Just recently, the Obama administration rejected the application to build the Keystone XL pipeline, which would stretch 1,700 miles from Canada to the U.S. Gulf Coast. It’s been and looks to continue to be a hot issue, not just for the sake of oil production, but for American jobs as well.
While jobs remain the most significant economic albatross in this country, they probably shouldn’t be the foremost reason for building a cross-country pipeline. But it seems all interested parties have a different agenda. Environmentalists say tar-sands oil production creates more pollution than traditional oil production. Politicians are using the issue as an election-year lightning rod to advance a heated debate over jobs and the environment. The administration says they didn’t have enough time to get all the facts.

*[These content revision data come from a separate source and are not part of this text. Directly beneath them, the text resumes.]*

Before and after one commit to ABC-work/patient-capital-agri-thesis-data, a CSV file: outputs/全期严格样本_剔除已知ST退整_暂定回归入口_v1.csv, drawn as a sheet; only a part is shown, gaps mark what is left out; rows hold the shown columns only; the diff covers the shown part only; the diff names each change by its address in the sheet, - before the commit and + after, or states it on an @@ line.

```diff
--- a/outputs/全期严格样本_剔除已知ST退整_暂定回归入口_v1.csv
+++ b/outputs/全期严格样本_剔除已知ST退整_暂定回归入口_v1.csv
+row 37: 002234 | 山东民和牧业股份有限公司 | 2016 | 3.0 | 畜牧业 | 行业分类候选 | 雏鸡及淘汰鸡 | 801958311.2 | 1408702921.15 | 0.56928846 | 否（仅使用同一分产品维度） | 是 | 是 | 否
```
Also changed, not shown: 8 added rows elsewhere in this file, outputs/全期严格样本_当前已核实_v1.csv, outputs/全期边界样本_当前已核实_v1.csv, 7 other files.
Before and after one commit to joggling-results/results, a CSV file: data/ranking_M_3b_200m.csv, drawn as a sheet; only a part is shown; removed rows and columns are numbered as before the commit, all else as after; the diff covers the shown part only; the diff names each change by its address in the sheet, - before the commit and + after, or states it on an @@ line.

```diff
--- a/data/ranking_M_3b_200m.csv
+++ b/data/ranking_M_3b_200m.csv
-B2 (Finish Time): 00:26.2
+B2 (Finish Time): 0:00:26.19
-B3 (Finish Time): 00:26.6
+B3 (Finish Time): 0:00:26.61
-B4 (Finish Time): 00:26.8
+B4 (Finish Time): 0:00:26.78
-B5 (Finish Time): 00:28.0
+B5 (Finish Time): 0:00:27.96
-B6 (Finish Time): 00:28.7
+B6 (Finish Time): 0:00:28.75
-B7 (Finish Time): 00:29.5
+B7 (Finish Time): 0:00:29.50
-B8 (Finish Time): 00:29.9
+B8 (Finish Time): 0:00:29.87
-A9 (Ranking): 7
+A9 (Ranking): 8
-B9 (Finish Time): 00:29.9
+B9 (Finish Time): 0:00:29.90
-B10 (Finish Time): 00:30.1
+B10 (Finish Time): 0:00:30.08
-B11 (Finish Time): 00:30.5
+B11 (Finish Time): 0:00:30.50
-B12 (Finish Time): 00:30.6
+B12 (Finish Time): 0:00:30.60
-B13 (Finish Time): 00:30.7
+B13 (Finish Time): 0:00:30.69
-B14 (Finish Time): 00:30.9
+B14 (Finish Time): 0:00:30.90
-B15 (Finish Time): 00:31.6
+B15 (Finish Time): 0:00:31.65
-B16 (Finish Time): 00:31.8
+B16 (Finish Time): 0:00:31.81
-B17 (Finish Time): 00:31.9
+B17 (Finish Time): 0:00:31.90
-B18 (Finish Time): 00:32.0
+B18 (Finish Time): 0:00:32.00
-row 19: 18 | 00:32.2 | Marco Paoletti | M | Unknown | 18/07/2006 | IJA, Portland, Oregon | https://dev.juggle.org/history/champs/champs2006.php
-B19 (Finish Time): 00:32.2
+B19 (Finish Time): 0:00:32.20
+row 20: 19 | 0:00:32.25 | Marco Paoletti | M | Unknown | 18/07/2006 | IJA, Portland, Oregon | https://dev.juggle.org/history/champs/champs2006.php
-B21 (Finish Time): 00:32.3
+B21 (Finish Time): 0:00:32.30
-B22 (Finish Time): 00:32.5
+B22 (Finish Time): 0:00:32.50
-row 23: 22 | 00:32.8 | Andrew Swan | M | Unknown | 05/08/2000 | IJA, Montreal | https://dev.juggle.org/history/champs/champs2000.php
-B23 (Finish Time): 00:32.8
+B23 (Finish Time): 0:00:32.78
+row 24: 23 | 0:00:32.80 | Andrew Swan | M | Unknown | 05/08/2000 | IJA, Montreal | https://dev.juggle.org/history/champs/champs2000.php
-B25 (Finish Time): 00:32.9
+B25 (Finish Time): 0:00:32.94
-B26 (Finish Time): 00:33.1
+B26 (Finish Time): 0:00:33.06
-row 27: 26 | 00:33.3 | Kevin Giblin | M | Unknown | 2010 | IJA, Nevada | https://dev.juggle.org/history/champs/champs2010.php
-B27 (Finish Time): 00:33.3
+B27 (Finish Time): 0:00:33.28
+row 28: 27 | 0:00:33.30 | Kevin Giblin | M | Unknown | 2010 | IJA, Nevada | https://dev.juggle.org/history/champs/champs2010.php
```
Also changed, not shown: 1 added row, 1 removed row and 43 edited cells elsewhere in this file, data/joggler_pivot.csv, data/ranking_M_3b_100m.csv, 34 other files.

But the issue promises to continue, because the production of oil and energy is a mainstay challenge in this country – and all over the world, for that matter. Energy – particularly sustainable energy – is one of the most global issues of the day. After all, there are finite resources on our planet that must be shared by all of its inhabitants.
In recognition of the growing importance of energy resources, the United Nations has dubbed 2012 the “International Year of Sustainable Energy for All.” UN Secretary-General Ban Ki-moon observed at the recent World Future Energy Summit that, “energy is central to everything, from powering economies to combating climate change to underpinning global security.” Stated goals include doubling the rate of improvement in energy efficiency and doubling the share of renewable energy in the global energy mix by 2030.
Interestingly, Nicaragua is committed to reducing its dependence on foreign oil from 80% to 6% within a decade, and wants to become an international leader in renewable technologies by 2016.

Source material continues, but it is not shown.